Science, Scripture, and the Creation Narrative
In these two brief video Conversations, John Walton emphasizes the importance of adopting the mindset of the ancient world in order to read Genesis more faithfully.
In the first clip, Walton discusses the problem of trying to integrate ancient scripture with our modern worldview. He notes that while people come to scripture thinking that they need to integrate it with the way we view the world now, it is not appropriate to read science out of the Bible or into the Bible. This makes the text say things that it never meant to an ancient audience.
In the second clip, Walton continues on the topic and points out that while modern people are inclined to think of creation in terms of material origins—as that is the way we view the rest of the world—ancient people did not think this way. Instead of being concerned about the precise methodology God used for the creation of matter, ancients were more interested in God’s role as the figure in charge of all matter.
In order to arrive at a better understanding of the text, we need to more fully consider its audience (ancient peoples who lacked scientific knowledge) and its purpose (to explain the role and significance of humans in the universe, not to provide scientific information).
Commentary written by the BioLogos editorial team.
John Walton is a professor of Old Testament at Wheaton College in Illinois and an editor and writer of Old Testament comparative studies and commentaries. Throughout his research, Walton has focused his attention on comparing the culture and literature of the Bible and the ancient Near East.

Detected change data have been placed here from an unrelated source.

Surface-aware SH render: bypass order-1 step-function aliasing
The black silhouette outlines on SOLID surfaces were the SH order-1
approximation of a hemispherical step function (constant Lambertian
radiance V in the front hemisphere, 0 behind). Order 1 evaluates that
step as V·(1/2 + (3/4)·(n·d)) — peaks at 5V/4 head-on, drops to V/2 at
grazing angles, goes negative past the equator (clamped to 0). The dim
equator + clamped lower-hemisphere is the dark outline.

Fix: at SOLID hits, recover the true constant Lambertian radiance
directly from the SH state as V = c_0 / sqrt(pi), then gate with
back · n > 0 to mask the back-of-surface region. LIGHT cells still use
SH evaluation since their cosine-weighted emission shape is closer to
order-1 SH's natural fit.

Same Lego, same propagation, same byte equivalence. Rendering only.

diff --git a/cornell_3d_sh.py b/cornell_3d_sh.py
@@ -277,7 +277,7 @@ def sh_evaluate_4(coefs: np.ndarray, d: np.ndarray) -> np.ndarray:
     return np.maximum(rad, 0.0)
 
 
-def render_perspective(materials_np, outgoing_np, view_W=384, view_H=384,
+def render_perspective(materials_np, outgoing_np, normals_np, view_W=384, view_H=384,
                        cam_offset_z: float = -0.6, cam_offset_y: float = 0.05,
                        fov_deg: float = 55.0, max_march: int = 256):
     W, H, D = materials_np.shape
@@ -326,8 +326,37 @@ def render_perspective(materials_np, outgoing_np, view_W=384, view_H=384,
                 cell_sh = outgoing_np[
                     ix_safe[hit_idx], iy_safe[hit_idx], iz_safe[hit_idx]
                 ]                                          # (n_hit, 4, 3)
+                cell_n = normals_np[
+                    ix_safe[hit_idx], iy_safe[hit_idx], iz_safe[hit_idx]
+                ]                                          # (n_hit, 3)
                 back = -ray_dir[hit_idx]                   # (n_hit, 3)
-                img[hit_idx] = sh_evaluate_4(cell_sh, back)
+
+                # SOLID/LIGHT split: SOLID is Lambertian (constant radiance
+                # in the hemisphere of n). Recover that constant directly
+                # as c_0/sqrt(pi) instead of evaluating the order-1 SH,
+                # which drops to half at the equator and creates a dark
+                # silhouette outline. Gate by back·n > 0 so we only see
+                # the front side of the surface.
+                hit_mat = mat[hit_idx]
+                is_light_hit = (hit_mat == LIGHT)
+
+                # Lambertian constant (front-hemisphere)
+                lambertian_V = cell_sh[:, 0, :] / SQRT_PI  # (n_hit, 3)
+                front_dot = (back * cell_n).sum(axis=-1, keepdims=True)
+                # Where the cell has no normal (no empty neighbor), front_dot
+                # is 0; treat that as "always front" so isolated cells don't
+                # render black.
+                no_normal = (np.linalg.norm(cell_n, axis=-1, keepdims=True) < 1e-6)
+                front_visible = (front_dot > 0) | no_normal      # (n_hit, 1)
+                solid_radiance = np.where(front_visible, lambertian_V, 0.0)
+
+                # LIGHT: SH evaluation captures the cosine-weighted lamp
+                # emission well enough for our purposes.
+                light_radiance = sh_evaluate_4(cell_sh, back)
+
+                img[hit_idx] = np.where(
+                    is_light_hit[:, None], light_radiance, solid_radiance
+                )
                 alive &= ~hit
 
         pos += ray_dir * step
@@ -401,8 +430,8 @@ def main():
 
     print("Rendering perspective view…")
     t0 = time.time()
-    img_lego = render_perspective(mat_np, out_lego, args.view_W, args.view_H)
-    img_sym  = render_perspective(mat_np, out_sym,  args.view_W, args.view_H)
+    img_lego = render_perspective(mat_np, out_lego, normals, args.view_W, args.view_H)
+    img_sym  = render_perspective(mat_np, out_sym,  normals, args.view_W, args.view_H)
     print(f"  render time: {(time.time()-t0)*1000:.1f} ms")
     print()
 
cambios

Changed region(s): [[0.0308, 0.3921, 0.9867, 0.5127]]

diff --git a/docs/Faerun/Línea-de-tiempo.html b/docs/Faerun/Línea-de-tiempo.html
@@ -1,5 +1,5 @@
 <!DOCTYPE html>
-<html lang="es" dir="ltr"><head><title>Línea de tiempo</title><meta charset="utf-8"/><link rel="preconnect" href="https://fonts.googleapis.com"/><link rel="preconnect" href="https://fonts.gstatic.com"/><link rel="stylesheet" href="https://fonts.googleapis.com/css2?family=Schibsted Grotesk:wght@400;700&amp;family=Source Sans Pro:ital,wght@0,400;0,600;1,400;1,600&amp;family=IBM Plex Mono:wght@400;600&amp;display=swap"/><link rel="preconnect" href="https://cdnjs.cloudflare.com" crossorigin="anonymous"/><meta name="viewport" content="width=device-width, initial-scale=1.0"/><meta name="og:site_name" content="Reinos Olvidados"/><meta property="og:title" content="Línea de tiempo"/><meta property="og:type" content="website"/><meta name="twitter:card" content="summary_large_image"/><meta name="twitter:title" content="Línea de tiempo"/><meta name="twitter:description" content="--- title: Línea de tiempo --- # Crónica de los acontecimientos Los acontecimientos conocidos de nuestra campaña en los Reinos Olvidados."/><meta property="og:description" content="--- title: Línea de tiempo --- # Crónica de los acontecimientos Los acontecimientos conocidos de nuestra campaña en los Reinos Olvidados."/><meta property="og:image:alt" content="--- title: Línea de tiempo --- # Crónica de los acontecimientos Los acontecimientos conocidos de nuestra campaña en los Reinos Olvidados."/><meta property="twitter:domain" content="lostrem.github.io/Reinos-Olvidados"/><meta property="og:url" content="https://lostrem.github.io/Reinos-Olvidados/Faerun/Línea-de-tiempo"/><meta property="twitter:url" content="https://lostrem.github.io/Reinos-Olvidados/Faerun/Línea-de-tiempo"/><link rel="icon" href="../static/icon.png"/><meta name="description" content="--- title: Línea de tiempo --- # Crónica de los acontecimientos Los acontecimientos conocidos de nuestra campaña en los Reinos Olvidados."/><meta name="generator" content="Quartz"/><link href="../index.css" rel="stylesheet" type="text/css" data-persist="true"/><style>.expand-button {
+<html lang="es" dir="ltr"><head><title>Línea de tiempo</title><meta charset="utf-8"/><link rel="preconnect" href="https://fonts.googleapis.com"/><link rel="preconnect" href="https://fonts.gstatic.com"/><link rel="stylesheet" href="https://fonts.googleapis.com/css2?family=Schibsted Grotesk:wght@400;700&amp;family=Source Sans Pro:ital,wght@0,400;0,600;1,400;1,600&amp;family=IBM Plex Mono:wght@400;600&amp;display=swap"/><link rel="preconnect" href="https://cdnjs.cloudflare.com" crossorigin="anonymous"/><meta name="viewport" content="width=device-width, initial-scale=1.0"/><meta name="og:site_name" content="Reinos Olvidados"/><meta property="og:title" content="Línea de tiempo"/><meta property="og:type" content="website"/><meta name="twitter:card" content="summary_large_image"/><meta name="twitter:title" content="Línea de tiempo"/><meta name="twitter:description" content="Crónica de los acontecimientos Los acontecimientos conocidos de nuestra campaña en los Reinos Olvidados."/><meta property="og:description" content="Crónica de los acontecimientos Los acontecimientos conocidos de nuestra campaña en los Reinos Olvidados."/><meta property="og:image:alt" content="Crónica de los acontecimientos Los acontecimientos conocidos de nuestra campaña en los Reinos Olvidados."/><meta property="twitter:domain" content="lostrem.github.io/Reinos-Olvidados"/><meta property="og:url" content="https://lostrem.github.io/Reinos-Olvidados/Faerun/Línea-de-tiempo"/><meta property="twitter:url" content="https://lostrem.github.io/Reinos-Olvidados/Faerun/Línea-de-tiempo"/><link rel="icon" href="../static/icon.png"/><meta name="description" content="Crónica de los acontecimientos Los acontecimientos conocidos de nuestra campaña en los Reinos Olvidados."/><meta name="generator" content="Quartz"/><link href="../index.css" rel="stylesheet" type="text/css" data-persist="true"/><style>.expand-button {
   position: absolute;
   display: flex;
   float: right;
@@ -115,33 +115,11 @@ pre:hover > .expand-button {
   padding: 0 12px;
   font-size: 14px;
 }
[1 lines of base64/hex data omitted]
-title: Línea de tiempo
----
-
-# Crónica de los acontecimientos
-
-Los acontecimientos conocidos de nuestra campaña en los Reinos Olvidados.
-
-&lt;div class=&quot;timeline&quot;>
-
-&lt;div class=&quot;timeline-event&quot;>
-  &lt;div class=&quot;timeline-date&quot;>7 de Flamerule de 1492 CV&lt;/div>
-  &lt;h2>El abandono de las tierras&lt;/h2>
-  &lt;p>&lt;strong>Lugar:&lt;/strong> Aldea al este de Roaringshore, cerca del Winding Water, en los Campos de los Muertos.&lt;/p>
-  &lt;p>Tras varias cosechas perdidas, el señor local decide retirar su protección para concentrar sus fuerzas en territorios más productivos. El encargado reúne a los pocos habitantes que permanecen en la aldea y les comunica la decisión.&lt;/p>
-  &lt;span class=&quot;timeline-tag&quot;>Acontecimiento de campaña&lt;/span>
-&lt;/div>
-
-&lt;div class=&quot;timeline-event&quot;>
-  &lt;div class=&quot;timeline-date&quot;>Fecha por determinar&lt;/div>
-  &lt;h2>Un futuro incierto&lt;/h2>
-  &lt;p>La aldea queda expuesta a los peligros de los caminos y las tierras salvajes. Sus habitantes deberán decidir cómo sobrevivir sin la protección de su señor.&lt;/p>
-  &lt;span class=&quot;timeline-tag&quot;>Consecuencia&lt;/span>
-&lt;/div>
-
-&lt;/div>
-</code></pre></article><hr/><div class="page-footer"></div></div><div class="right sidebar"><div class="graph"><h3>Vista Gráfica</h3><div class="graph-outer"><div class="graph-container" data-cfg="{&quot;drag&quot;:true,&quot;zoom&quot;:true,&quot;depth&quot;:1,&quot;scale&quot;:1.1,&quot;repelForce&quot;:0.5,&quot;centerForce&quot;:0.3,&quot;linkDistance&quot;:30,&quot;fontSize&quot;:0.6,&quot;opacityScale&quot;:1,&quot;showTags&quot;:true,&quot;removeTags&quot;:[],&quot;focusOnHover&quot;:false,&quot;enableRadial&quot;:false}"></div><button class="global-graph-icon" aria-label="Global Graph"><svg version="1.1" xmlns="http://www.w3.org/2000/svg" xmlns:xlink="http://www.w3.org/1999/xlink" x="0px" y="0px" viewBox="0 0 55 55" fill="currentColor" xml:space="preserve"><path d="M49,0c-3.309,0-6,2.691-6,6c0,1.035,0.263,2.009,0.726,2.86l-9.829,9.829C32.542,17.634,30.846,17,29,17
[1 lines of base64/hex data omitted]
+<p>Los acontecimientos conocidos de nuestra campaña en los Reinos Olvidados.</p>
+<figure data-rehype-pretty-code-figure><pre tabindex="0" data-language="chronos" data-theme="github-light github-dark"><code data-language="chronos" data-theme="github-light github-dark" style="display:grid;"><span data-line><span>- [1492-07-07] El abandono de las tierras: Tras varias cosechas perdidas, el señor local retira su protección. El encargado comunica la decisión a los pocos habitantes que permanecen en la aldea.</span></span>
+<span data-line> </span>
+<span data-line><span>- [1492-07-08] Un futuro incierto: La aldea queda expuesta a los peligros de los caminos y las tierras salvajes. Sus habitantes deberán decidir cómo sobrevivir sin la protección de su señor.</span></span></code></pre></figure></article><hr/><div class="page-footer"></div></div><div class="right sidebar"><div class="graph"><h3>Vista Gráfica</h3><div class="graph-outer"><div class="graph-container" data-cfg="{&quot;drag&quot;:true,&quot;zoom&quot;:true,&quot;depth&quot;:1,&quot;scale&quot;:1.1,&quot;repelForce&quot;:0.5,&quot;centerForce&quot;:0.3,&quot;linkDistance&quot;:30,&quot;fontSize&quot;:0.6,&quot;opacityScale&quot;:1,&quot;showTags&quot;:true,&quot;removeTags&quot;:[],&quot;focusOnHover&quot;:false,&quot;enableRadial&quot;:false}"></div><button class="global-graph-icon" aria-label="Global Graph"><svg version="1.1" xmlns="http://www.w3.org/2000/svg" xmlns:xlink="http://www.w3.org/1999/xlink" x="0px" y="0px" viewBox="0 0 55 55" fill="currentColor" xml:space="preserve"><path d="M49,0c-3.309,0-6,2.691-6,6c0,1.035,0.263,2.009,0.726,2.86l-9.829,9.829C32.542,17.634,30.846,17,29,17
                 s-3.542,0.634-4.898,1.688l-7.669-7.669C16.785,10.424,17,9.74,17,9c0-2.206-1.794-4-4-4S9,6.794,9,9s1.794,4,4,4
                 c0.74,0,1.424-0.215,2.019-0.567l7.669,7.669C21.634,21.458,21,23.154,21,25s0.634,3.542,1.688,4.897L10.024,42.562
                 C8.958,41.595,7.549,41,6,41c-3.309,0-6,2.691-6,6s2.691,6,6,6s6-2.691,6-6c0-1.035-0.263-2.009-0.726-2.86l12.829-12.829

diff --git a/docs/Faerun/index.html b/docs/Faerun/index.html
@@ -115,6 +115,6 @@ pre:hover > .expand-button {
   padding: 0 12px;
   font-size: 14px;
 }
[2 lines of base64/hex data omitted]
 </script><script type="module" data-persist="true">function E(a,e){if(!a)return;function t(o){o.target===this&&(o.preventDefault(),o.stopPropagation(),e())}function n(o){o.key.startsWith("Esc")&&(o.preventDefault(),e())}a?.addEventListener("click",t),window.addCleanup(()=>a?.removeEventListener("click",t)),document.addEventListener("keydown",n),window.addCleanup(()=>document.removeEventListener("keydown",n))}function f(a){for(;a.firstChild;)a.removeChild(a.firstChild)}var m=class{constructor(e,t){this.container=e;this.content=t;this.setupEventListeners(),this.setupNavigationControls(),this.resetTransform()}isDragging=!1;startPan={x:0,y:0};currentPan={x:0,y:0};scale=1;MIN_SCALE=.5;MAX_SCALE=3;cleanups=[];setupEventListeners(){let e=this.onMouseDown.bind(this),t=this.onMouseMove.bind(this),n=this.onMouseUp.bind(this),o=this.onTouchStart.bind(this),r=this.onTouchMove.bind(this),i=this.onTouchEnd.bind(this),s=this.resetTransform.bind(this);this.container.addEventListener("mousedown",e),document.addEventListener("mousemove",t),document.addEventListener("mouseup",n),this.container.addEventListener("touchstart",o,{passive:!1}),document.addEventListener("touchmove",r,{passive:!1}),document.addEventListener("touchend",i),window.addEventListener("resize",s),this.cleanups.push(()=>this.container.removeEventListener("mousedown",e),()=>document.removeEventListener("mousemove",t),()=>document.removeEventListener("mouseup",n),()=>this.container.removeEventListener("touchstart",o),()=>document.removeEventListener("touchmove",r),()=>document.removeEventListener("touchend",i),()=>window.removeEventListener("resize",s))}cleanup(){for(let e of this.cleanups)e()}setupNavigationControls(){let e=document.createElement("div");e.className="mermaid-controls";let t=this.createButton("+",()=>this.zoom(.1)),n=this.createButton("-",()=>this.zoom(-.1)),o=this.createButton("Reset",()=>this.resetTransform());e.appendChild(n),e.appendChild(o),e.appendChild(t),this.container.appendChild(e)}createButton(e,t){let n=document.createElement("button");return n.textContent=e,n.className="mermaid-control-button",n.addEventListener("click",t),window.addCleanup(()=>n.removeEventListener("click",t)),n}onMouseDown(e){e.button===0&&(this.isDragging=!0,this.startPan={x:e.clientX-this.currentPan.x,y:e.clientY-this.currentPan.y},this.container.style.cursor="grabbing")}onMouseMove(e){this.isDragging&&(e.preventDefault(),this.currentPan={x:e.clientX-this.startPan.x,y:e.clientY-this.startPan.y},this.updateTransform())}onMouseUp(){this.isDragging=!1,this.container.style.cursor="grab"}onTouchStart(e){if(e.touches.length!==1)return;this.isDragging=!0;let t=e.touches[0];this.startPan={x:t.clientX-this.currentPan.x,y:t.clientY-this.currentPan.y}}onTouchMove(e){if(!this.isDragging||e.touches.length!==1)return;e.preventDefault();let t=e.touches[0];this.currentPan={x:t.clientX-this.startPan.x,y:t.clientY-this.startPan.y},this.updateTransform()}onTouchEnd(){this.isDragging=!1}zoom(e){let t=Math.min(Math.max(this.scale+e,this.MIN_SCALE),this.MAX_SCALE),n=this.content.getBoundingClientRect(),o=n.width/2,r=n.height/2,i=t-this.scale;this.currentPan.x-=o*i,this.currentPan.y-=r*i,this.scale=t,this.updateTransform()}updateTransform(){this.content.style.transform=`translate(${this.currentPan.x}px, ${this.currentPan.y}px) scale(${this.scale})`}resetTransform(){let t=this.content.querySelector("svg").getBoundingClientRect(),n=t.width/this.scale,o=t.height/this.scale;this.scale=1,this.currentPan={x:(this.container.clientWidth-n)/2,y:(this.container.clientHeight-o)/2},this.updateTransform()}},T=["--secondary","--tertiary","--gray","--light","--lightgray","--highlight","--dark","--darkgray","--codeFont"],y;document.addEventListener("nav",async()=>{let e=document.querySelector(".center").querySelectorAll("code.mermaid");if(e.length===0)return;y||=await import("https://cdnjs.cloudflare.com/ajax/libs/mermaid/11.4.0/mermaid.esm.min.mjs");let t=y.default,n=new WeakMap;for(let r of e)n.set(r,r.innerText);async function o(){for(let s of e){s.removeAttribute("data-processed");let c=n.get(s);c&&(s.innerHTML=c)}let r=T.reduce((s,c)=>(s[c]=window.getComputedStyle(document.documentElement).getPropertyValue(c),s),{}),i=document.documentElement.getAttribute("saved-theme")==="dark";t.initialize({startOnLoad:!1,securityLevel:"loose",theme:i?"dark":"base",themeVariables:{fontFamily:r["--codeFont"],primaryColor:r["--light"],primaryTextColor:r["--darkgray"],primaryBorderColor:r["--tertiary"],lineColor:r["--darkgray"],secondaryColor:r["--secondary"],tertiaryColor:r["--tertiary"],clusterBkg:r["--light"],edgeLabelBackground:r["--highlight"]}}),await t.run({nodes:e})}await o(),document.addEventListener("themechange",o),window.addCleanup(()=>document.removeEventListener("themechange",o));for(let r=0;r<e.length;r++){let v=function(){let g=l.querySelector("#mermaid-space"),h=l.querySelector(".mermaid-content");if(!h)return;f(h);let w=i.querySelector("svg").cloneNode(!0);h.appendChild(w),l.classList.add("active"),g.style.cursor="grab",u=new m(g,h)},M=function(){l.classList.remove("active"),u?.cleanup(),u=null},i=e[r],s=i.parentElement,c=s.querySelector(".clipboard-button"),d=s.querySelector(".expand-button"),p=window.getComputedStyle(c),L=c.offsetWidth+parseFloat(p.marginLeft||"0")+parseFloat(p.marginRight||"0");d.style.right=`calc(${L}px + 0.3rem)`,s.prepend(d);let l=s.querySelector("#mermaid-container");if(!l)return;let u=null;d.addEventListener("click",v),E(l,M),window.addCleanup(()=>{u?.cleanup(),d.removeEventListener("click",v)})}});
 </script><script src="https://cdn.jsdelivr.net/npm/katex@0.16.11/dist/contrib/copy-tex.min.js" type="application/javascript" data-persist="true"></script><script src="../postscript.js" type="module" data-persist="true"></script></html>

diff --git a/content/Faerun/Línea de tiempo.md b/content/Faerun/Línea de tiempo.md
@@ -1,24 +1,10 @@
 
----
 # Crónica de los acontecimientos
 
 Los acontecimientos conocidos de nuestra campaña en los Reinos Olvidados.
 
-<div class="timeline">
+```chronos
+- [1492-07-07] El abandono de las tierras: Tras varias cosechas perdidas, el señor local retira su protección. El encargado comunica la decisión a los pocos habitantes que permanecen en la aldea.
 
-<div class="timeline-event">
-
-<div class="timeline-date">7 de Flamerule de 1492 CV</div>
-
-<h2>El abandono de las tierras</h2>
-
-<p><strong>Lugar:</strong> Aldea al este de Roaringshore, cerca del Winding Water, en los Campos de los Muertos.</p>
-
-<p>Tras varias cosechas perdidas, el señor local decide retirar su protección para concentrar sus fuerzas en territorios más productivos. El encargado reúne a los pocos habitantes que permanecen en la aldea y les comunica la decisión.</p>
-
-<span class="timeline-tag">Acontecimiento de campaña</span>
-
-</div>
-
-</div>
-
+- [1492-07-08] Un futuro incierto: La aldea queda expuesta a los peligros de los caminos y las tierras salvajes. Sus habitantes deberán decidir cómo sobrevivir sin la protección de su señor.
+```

He has published dozens of books, articles and translations, both as writer and editor, including his latest book The Lost World of Genesis One.